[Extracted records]
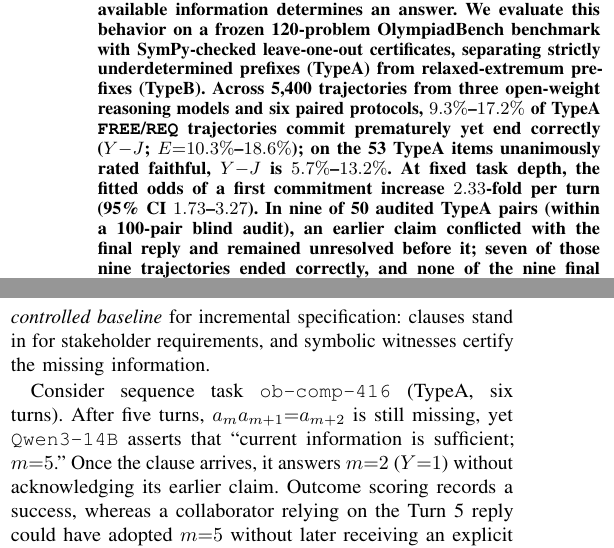
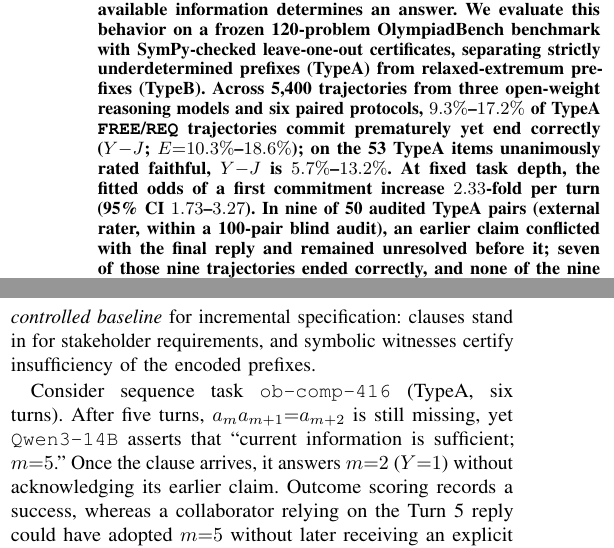
Before and after one commit to caiweike/certified-insufficiency, a LaTeX paper (eval_multi_turn/paper_revised/paper_revised.tex): two parts of the columns of page 1 of 6, joined at a grey line, cut so that both start at the same text. Compiled offline with pdfLaTeX.

Commit message:
Tighten intro certification scope to encoded prefixes and attribute 9/50 denominator to external rater in abstract

```diff
--- a/eval_multi_turn/paper_revised/paper_revised.tex
+++ b/eval_multi_turn/paper_revised/paper_revised.tex
@@ -48,7 +48,7 @@ caiweike@stu.scu.edu.cn, tangmohan@mails.ccnu.edu.cn}
 \maketitle
 
 \begin{abstract}
-In computer-supported collaborative design, requirements reach an AI assistant incrementally. Final-turn accuracy ($Y$) can conceal premature commitments ($E$) made before available information determines an answer. We evaluate this behavior on a frozen 120-problem OlympiadBench benchmark with SymPy-checked leave-one-out certificates, separating strictly underdetermined prefixes (\TA) from relaxed-extremum prefixes (\TB). Across 5,400 trajectories from three open-weight reasoning models and six paired protocols, $9.3\%$--$17.2\%$ of \TA{} \pFREE/\pREQ{} trajectories commit prematurely yet end correctly ($Y{-}J$; $E{=}10.3\%$--$18.6\%$); on the 53 \TA{} items unanimously rated faithful, $Y{-}J$ is $5.7\%$--$13.2\%$. At fixed task depth, the fitted odds of a first commitment increase $2.33$-fold per turn (95\% CI $1.73$--$3.27$). In nine of 50 audited \TA{} pairs (within a 100-pair blind audit), an earlier claim conflicted with the final reply and remained unresolved before it; seven of those nine trajectories ended correctly, and none of the nine final replies explicitly withdrew it (two of three raters, both authors, marked one \TB{} retraction). An exploratory Turn-1 guard yields suggestive pooled reductions in unconditional \TA{} commits ($-2.6$ to $-2.9$~pp), clearest on \texttt{Qwen3-14B}, whereas the pooled \TA{} \texttt{Commit}+\texttt{Conditional} contrast is $-1.8$~pp (95\% CI $-4.7$ to $+0.8$). These findings motivate testing completeness cues and explicit retractions with human collaborators.
+In computer-supported collaborative design, requirements reach an AI assistant incrementally. Final-turn accuracy ($Y$) can conceal premature commitments ($E$) made before available information determines an answer. We evaluate this behavior on a frozen 120-problem OlympiadBench benchmark with SymPy-checked leave-one-out certificates, separating strictly underdetermined prefixes (\TA) from relaxed-extremum prefixes (\TB). Across 5,400 trajectories from three open-weight reasoning models and six paired protocols, $9.3\%$--$17.2\%$ of \TA{} \pFREE/\pREQ{} trajectories commit prematurely yet end correctly ($Y{-}J$; $E{=}10.3\%$--$18.6\%$); on the 53 \TA{} items unanimously rated faithful, $Y{-}J$ is $5.7\%$--$13.2\%$. At fixed task depth, the fitted odds of a first commitment increase $2.33$-fold per turn (95\% CI $1.73$--$3.27$). In nine of 50 audited \TA{} pairs (external rater, within a 100-pair blind audit), an earlier claim conflicted with the final reply and remained unresolved before it; seven of those nine trajectories ended correctly, and none of the nine final replies explicitly withdrew it (two of three raters, both authors, marked one \TB{} retraction). An exploratory Turn-1 guard yields suggestive pooled reductions in unconditional \TA{} commits ($-2.6$ to $-2.9$~pp), clearest on \texttt{Qwen3-14B}, whereas the pooled \TA{} \texttt{Commit}+\texttt{Conditional} contrast is $-1.8$~pp (95\% CI $-4.7$ to $+0.8$). These findings motivate testing completeness cues and explicit retractions with human collaborators.
 \end{abstract}
 
 \begin{IEEEkeywords}
@@ -57,7 +57,7 @@ human--AI collaboration; collaborative design; progressive information disclosur
 
 \section{Introduction}
 
-In computer-supported cooperative work in design (CSCWD), specifications rarely arrive in one piece: requirements emerge across exchanges among stakeholders and AI assistants~\cite{ref7,ref14,ref21}, and intermediate outputs steer downstream decisions before specifications stabilize~\cite{ref15}. Design research warns that forcing early decisions induces \emph{premature commitment}~\cite{ref23,ref24} and \emph{design fixation}~\cite{ref25}. Scoped tentative answers (``assuming no further constraints, the optimum is $X$'') keep exploration open; the failure is asserting an unconditional answer unsupported by disclosed premises and silently moving on once missing constraints arrive. Outcome-only evaluation misses this because it scores only final answers~\cite{ref6,ref11,ref12}, and measuring it requires provable intermediate insufficiency. We therefore use competition math under scripted passive disclosure as a \emph{certifiable controlled baseline} for incremental specification: clauses stand in for stakeholder requirements, and symbolic witnesses certify the missing information.
+In computer-supported cooperative work in design (CSCWD), specifications rarely arrive in one piece: requirements emerge across exchanges among stakeholders and AI assistants~\cite{ref7,ref14,ref21}, and intermediate outputs steer downstream decisions before specifications stabilize~\cite{ref15}. Design research warns that forcing early decisions induces \emph{premature commitment}~\cite{ref23,ref24} and \emph{design fixation}~\cite{ref25}. Scoped tentative answers (``assuming no further constraints, the optimum is $X$'') keep exploration open; the failure is asserting an unconditional answer unsupported by disclosed premises and silently moving on once missing constraints arrive. Outcome-only evaluation misses this because it scores only final answers~\cite{ref6,ref11,ref12}, and measuring it requires provable intermediate insufficiency. We therefore use competition math under scripted passive disclosure as a \emph{certifiable controlled baseline} for incremental specification: clauses stand in for stakeholder requirements, and symbolic witnesses certify insufficiency of the encoded prefixes.
 
 Consider sequence task \texttt{ob-comp-416} (\TA, six turns). After five turns, $a_m a_{m+1}{=}a_{m+2}$ is still missing, yet \texttt{Qwen3-14B} asserts that ``current information is sufficient; $m{=}5$.'' Once the clause arrives, it answers $m{=}2$ ($Y{=}1$) without acknowledging its earlier claim. Outcome scoring records a success, whereas a collaborator relying on the Turn~5 reply could have adopted $m{=}5$ without later receiving an explicit correction. We separate $Y$, $E$, joint success $J{=}Y(1{-}E)$, and explicit final-turn retraction---measuring assistant-side recovery preconditions while leaving to user studies whether explicit retraction aids collaborator revision after early adoption.
 
```
Also changed, not shown: eval_multi_turn/paper_revised/paper_revised.pdf, 1 other file.
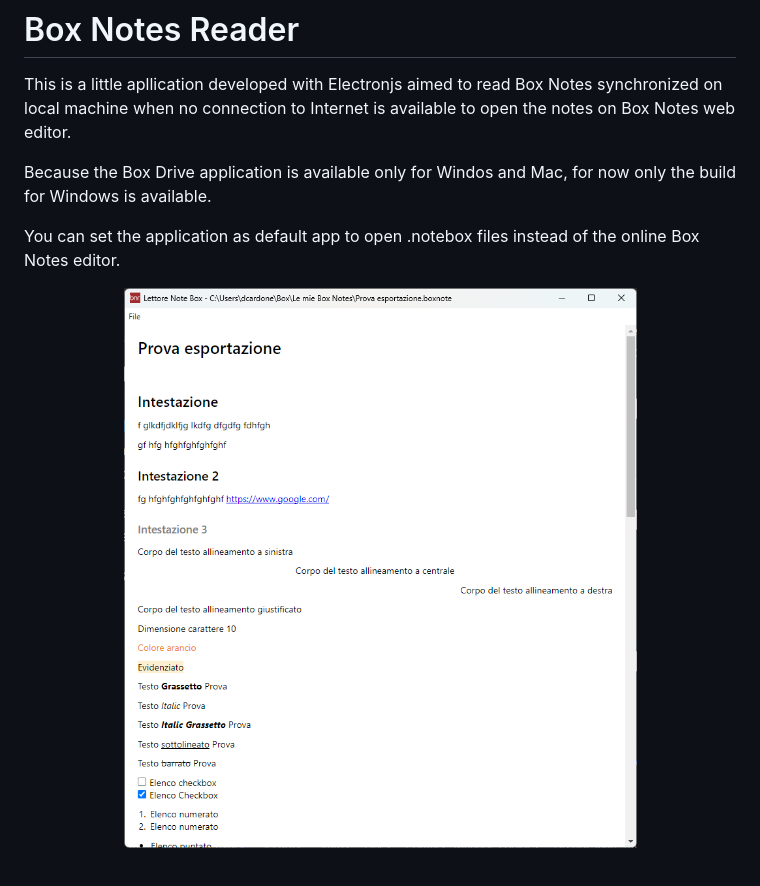
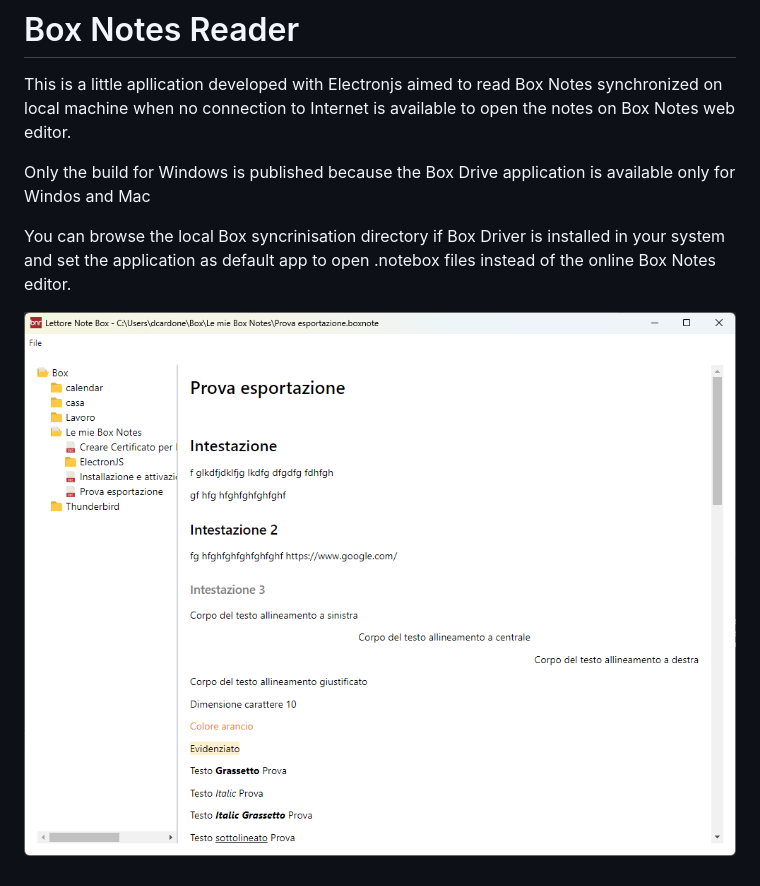
Before and after one commit to donicom/BoxNotesReader, a Markdown page: README.md, the part around the change. GitHub-like rendering; pictures changed too: screen.png.

Commit message:
New readme

```diff
--- a/README.md
+++ b/README.md
@@ -1,9 +1,9 @@
 # Box Notes Reader
 This is a little apllication developed  with Electronjs aimed to read Box Notes synchronized on local machine when no connection to Internet is available to open the notes on Box Notes web editor.
 
-Because the Box Drive application is available only for Windos and Mac,  for now only the build for Windows is available.
+Only the build for Windows is published because the Box Drive application is available only for Windos and Mac
 
-You can set the application as default app to open .notebox files instead of the online Box Notes editor.
+You can browse the local Box syncrinisation directory if Box Driver is installed in your system and set the application as default app to open .notebox files instead of the online Box Notes editor.
 
 <p align="center">
   <img src="https://github.com/donicom/BoxNotesReader/blob/main/screen.png?raw=true" alt="Box Notes Reader Screen"/>
```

**What the task asks**
Looking at the entries above, say how many lines contain the word "instead". Nothing but the number is needed.

**Response to the task**
2